▶ **Supplied material**:
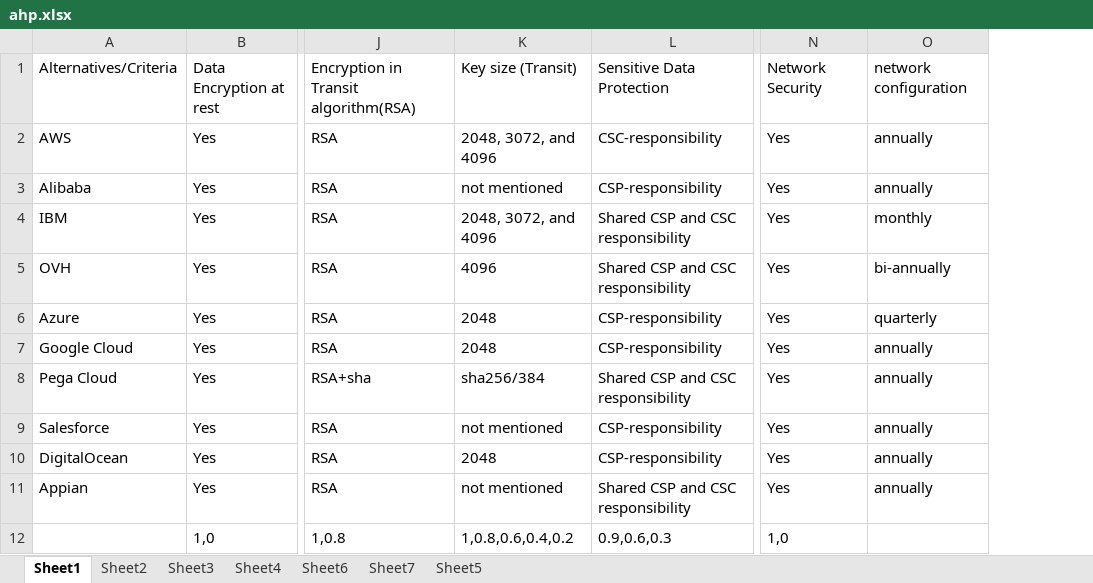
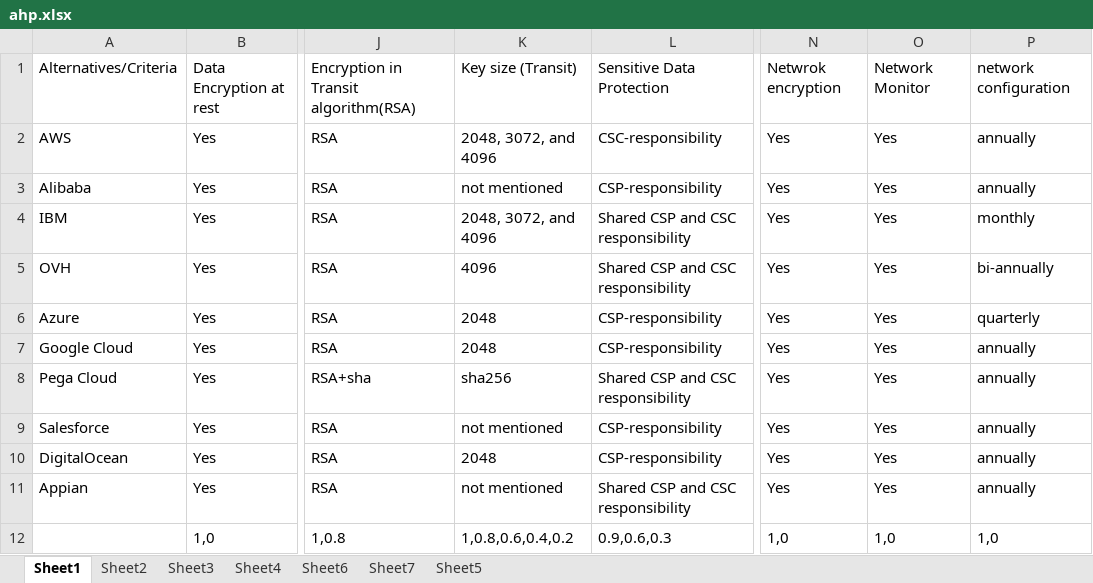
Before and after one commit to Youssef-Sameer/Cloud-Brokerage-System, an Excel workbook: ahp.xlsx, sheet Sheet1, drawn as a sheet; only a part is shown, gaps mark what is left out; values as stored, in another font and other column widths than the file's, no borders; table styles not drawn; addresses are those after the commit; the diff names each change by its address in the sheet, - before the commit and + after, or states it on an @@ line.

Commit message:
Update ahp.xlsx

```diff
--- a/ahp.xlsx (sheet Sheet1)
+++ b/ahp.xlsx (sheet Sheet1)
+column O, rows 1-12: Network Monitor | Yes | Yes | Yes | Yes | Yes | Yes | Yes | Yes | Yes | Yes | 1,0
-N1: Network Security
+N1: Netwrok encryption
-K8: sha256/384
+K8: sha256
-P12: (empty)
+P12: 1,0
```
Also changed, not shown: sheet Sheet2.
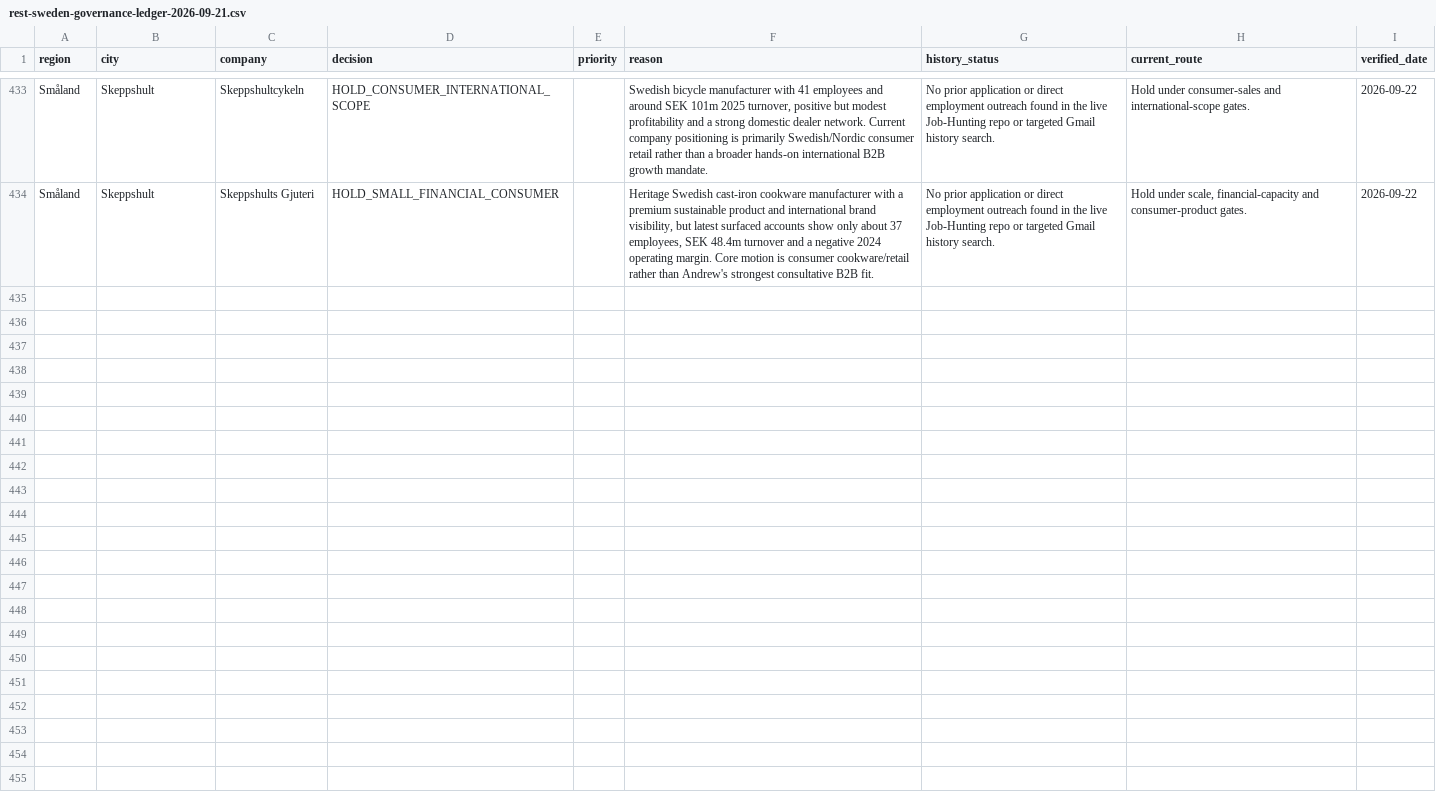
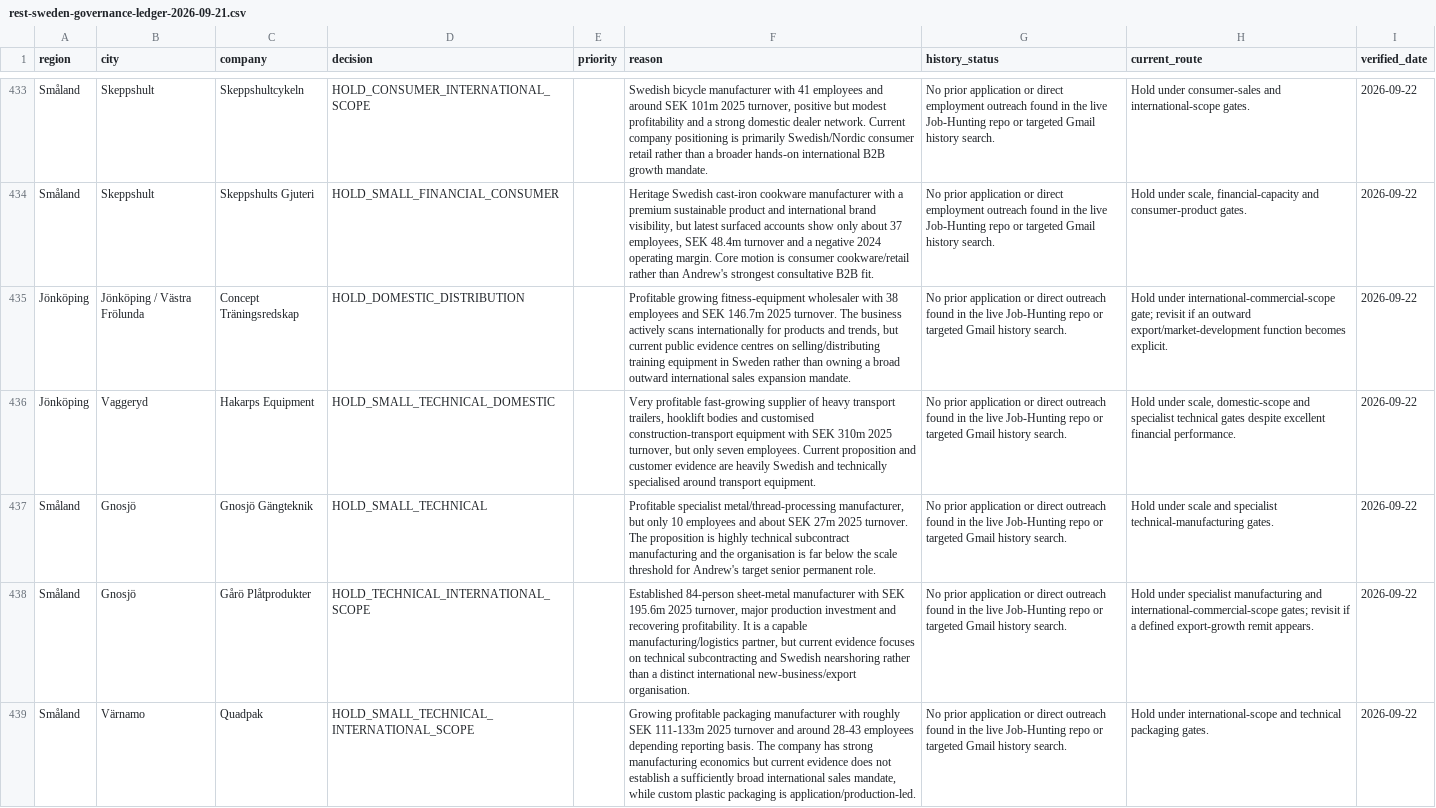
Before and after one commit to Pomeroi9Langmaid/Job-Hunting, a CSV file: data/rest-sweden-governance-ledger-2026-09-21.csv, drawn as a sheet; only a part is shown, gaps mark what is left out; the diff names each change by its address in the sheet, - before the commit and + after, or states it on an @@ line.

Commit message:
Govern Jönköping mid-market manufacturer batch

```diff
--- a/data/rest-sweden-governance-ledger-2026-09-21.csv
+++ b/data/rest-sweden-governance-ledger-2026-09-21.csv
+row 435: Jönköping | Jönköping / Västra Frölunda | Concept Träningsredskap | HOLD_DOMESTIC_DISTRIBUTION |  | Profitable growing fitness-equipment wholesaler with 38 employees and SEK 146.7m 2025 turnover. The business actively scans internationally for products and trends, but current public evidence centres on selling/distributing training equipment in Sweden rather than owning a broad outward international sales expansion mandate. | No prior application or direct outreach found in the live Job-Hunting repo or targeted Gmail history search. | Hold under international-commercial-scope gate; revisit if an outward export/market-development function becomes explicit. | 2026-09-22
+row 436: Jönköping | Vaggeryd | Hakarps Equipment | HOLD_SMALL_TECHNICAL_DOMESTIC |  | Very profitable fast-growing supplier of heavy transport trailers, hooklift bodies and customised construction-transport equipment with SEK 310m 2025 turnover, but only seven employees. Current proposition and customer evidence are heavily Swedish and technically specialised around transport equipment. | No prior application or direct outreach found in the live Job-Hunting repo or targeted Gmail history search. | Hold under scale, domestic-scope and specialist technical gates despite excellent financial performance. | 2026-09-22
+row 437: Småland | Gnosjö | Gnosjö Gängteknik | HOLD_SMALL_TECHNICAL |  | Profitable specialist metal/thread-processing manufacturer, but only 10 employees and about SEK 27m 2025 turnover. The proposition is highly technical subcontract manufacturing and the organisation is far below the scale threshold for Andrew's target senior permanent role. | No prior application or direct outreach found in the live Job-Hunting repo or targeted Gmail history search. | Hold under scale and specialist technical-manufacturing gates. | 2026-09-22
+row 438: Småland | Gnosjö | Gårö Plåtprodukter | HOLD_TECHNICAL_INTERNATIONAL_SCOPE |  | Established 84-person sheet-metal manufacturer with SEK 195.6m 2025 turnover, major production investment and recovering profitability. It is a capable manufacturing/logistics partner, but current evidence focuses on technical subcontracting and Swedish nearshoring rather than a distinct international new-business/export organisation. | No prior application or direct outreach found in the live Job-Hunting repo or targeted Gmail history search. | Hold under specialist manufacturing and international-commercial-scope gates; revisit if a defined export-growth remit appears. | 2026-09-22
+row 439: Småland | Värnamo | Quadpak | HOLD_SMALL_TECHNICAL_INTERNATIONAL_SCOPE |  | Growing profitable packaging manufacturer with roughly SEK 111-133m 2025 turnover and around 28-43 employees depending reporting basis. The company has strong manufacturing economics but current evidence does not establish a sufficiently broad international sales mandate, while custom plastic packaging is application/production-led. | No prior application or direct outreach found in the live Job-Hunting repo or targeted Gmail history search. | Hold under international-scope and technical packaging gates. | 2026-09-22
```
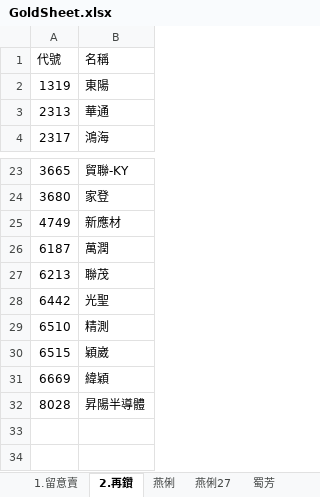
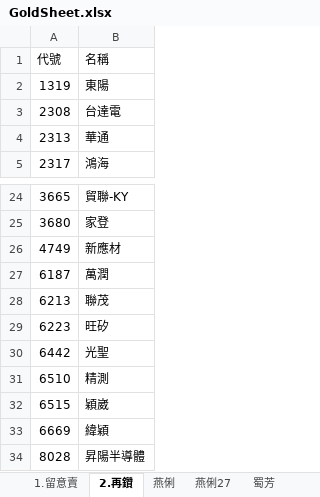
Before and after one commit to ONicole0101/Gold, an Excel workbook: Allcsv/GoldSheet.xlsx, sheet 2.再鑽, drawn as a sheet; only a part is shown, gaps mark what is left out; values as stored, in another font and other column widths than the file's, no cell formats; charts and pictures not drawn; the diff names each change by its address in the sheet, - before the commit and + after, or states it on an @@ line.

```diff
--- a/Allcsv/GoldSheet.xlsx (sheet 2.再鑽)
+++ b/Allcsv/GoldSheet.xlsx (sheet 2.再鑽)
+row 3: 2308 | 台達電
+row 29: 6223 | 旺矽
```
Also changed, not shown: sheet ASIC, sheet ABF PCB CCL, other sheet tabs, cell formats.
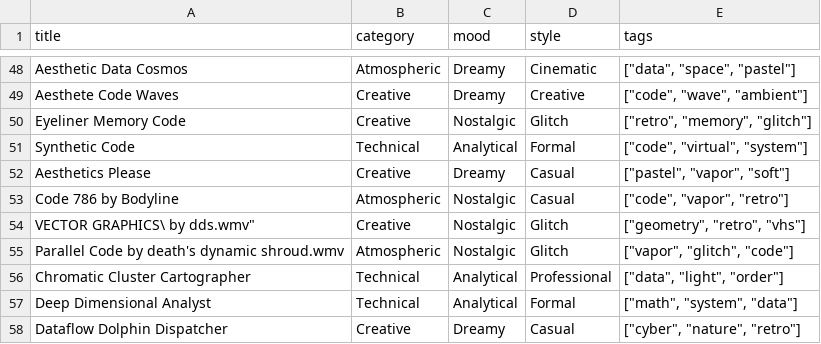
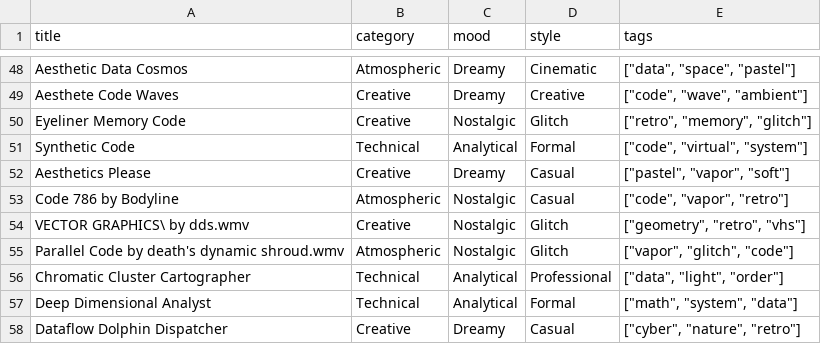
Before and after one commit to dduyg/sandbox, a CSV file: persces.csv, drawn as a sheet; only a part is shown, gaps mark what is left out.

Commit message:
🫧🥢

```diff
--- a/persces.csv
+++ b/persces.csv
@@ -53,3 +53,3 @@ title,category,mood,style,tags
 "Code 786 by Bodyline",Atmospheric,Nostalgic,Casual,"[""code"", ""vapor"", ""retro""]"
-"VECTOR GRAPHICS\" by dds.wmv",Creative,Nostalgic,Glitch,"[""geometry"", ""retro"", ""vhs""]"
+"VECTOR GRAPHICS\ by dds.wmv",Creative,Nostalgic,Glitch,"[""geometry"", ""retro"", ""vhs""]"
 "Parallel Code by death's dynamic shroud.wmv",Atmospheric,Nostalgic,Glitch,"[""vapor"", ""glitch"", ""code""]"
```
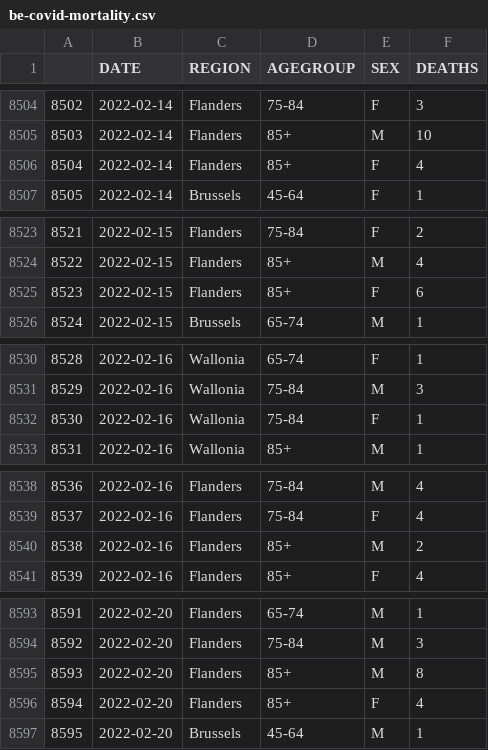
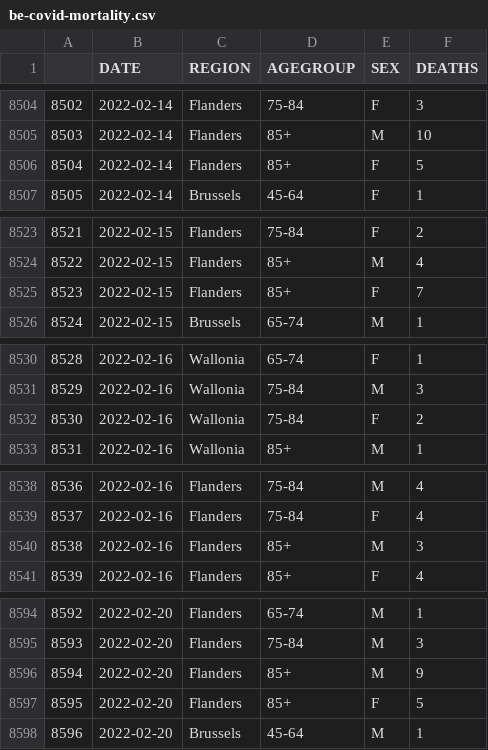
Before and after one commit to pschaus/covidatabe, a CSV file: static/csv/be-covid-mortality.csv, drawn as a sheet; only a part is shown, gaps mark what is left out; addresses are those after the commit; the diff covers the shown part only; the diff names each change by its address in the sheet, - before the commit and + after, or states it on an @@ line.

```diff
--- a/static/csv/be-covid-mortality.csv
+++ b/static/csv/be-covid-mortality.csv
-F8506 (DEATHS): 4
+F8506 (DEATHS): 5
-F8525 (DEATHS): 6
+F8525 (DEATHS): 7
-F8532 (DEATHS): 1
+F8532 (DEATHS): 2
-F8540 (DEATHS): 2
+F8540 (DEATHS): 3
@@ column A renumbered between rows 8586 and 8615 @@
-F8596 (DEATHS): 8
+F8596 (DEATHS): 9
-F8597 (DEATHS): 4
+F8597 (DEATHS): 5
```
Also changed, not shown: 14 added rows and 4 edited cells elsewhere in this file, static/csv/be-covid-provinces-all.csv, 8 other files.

▶ **Your task**: Each of the entries above must be copied exactly, but the pictures stay out.

▶ **Task answer**:
Before and after one commit to Youssef-Sameer/Cloud-Brokerage-System, an Excel workbook: ahp.xlsx, sheet Sheet1, drawn as a sheet; only a part is shown, gaps mark what is left out; values as stored, in another font and other column widths than the file's, no borders; table styles not drawn; addresses are those after the commit; the diff names each change by its address in the sheet, - before the commit and + after, or states it on an @@ line.

Commit message:
Update ahp.xlsx

```diff
--- a/ahp.xlsx (sheet Sheet1)
+++ b/ahp.xlsx (sheet Sheet1)
+column O, rows 1-12: Network Monitor | Yes | Yes | Yes | Yes | Yes | Yes | Yes | Yes | Yes | Yes | 1,0
-N1: Network Security
+N1: Netwrok encryption
-K8: sha256/384
+K8: sha256
-P12: (empty)
+P12: 1,0
```
Also changed, not shown: sheet Sheet2.
Before and after one commit to Pomeroi9Langmaid/Job-Hunting, a CSV file: data/rest-sweden-governance-ledger-2026-09-21.csv, drawn as a sheet; only a part is shown, gaps mark what is left out; the diff names each change by its address in the sheet, - before the commit and + after, or states it on an @@ line.

Commit message:
Govern Jönköping mid-market manufacturer batch

```diff
--- a/data/rest-sweden-governance-ledger-2026-09-21.csv
+++ b/data/rest-sweden-governance-ledger-2026-09-21.csv
+row 435: Jönköping | Jönköping / Västra Frölunda | Concept Träningsredskap | HOLD_DOMESTIC_DISTRIBUTION |  | Profitable growing fitness-equipment wholesaler with 38 employees and SEK 146.7m 2025 turnover. The business actively scans internationally for products and trends, but current public evidence centres on selling/distributing training equipment in Sweden rather than owning a broad outward international sales expansion mandate. | No prior application or direct outreach found in the live Job-Hunting repo or targeted Gmail history search. | Hold under international-commercial-scope gate; revisit if an outward export/market-development function becomes explicit. | 2026-09-22
+row 436: Jönköping | Vaggeryd | Hakarps Equipment | HOLD_SMALL_TECHNICAL_DOMESTIC |  | Very profitable fast-growing supplier of heavy transport trailers, hooklift bodies and customised construction-transport equipment with SEK 310m 2025 turnover, but only seven employees. Current proposition and customer evidence are heavily Swedish and technically specialised around transport equipment. | No prior application or direct outreach found in the live Job-Hunting repo or targeted Gmail history search. | Hold under scale, domestic-scope and specialist technical gates despite excellent financial performance. | 2026-09-22
+row 437: Småland | Gnosjö | Gnosjö Gängteknik | HOLD_SMALL_TECHNICAL |  | Profitable specialist metal/thread-processing manufacturer, but only 10 employees and about SEK 27m 2025 turnover. The proposition is highly technical subcontract manufacturing and the organisation is far below the scale threshold for Andrew's target senior permanent role. | No prior application or direct outreach found in the live Job-Hunting repo or targeted Gmail history search. | Hold under scale and specialist technical-manufacturing gates. | 2026-09-22
+row 438: Småland | Gnosjö | Gårö Plåtprodukter | HOLD_TECHNICAL_INTERNATIONAL_SCOPE |  | Established 84-person sheet-metal manufacturer with SEK 195.6m 2025 turnover, major production investment and recovering profitability. It is a capable manufacturing/logistics partner, but current evidence focuses on technical subcontracting and Swedish nearshoring rather than a distinct international new-business/export organisation. | No prior application or direct outreach found in the live Job-Hunting repo or targeted Gmail history search. | Hold under specialist manufacturing and international-commercial-scope gates; revisit if a defined export-growth remit appears. | 2026-09-22
+row 439: Småland | Värnamo | Quadpak | HOLD_SMALL_TECHNICAL_INTERNATIONAL_SCOPE |  | Growing profitable packaging manufacturer with roughly SEK 111-133m 2025 turnover and around 28-43 employees depending reporting basis. The company has strong manufacturing economics but current evidence does not establish a sufficiently broad international sales mandate, while custom plastic packaging is application/production-led. | No prior application or direct outreach found in the live Job-Hunting repo or targeted Gmail history search. | Hold under international-scope and technical packaging gates. | 2026-09-22
```
Before and after one commit to ONicole0101/Gold, an Excel workbook: Allcsv/GoldSheet.xlsx, sheet 2.再鑽, drawn as a sheet; only a part is shown, gaps mark what is left out; values as stored, in another font and other column widths than the file's, no cell formats; charts and pictures not drawn; the diff names each change by its address in the sheet, - before the commit and + after, or states it on an @@ line.

```diff
--- a/Allcsv/GoldSheet.xlsx (sheet 2.再鑽)
+++ b/Allcsv/GoldSheet.xlsx (sheet 2.再鑽)
+row 3: 2308 | 台達電
+row 29: 6223 | 旺矽
```
Also changed, not shown: sheet ASIC, sheet ABF PCB CCL, other sheet tabs, cell formats.
Before and after one commit to dduyg/sandbox, a CSV file: persces.csv, drawn as a sheet; only a part is shown, gaps mark what is left out.

Commit message:
🫧🥢

```diff
--- a/persces.csv
+++ b/persces.csv
@@ -53,3 +53,3 @@ title,category,mood,style,tags
 "Code 786 by Bodyline",Atmospheric,Nostalgic,Casual,"[""code"", ""vapor"", ""retro""]"
-"VECTOR GRAPHICS\" by dds.wmv",Creative,Nostalgic,Glitch,"[""geometry"", ""retro"", ""vhs""]"
+"VECTOR GRAPHICS\ by dds.wmv",Creative,Nostalgic,Glitch,"[""geometry"", ""retro"", ""vhs""]"
 "Parallel Code by death's dynamic shroud.wmv",Atmospheric,Nostalgic,Glitch,"[""vapor"", ""glitch"", ""code""]"
```
Before and after one commit to pschaus/covidatabe, a CSV file: static/csv/be-covid-mortality.csv, drawn as a sheet; only a part is shown, gaps mark what is left out; addresses are those after the commit; the diff covers the shown part only; the diff names each change by its address in the sheet, - before the commit and + after, or states it on an @@ line.

```diff
--- a/static/csv/be-covid-mortality.csv
+++ b/static/csv/be-covid-mortality.csv
-F8506 (DEATHS): 4
+F8506 (DEATHS): 5
-F8525 (DEATHS): 6
+F8525 (DEATHS): 7
-F8532 (DEATHS): 1
+F8532 (DEATHS): 2
-F8540 (DEATHS): 2
+F8540 (DEATHS): 3
@@ column A renumbered between rows 8586 and 8615 @@
-F8596 (DEATHS): 8
+F8596 (DEATHS): 9
-F8597 (DEATHS): 4
+F8597 (DEATHS): 5
```
Also changed, not shown: 14 added rows and 4 edited cells elsewhere in this file, static/csv/be-covid-provinces-all.csv, 8 other files.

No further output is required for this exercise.